Instructions for the task: Take each line of the records below that contains the string "years" and copy it.
::::::
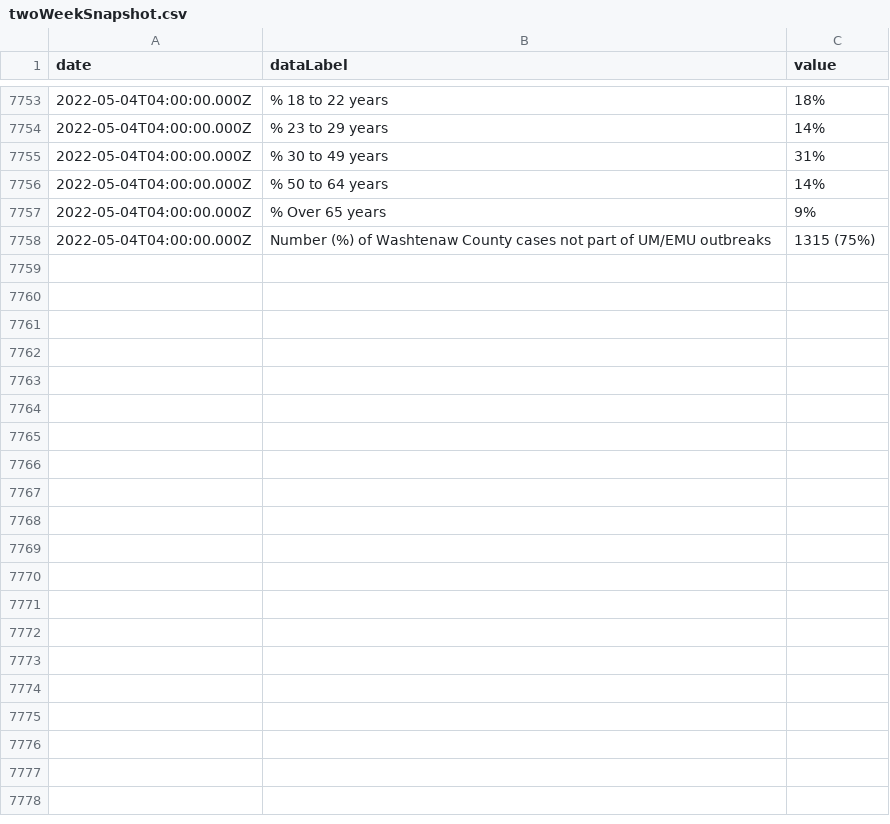
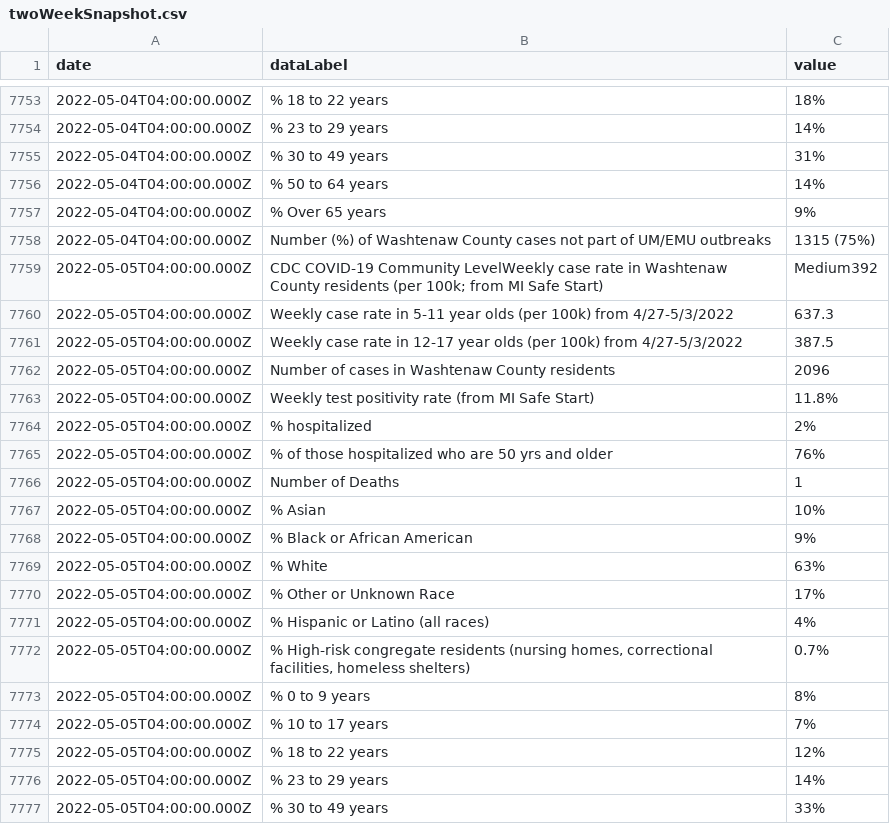
Before and after one commit to jdk2pq/washtenaw-covid-tracker, a CSV file: data/twoWeekSnapshot.csv, drawn as a sheet; only a part is shown, gaps mark what is left out; the diff covers the shown part only; the diff names each change by its address in the sheet, - before the commit and + after, or states it on an @@ line.

```diff
--- a/data/twoWeekSnapshot.csv
+++ b/data/twoWeekSnapshot.csv
+row 7759: 2022-05-05T04:00:00.000Z | CDC COVID-19 Community LevelWeekly case rate in Washtenaw County residents (per 100k; from MI Safe Start) | Medium392
+row 7760: 2022-05-05T04:00:00.000Z | Weekly case rate in 5-11 year olds (per 100k) from 4/27-5/3/2022 | 637.3
+row 7761: 2022-05-05T04:00:00.000Z | Weekly case rate in 12-17 year olds (per 100k) from 4/27-5/3/2022 | 387.5
+row 7762: 2022-05-05T04:00:00.000Z | Number of cases in Washtenaw County residents | 2096
+row 7763: 2022-05-05T04:00:00.000Z | Weekly test positivity rate (from MI Safe Start) | 11.8%
+row 7764: 2022-05-05T04:00:00.000Z | % hospitalized | 2%
+row 7765: 2022-05-05T04:00:00.000Z | % of those hospitalized who are 50 yrs and older | 76%
+row 7766: 2022-05-05T04:00:00.000Z | Number of Deaths | 1
+row 7767: 2022-05-05T04:00:00.000Z | % Asian | 10%
+row 7768: 2022-05-05T04:00:00.000Z | % Black or African American | 9%
+row 7769: 2022-05-05T04:00:00.000Z | % White | 63%
+row 7770: 2022-05-05T04:00:00.000Z | % Other or Unknown Race | 17%
+row 7771: 2022-05-05T04:00:00.000Z | % Hispanic or Latino (all races) | 4%
+row 7772: 2022-05-05T04:00:00.000Z | % High-risk congregate residents (nursing homes, correctional facilities, homeless shelters) | 0.7%
+row 7773: 2022-05-05T04:00:00.000Z | % 0 to 9 years | 8%
+row 7774: 2022-05-05T04:00:00.000Z | % 10 to 17 years | 7%
+row 7775: 2022-05-05T04:00:00.000Z | % 18 to 22 years | 12%
+row 7776: 2022-05-05T04:00:00.000Z | % 23 to 29 years | 14%
+row 7777: 2022-05-05T04:00:00.000Z | % 30 to 49 years | 33%
```
Also changed, not shown: 25 added rows elsewhere in this file, data/byAgeGroup.csv, data/byRace.csv, 3 other files.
::::::
Task result:
+row 7773: 2022-05-05T04:00:00.000Z | % 0 to 9 years | 8%
+row 7774: 2022-05-05T04:00:00.000Z | % 10 to 17 years | 7%
+row 7775: 2022-05-05T04:00:00.000Z | % 18 to 22 years | 12%
+row 7776: 2022-05-05T04:00:00.000Z | % 23 to 29 years | 14%
+row 7777: 2022-05-05T04:00:00.000Z | % 30 to 49 years | 33%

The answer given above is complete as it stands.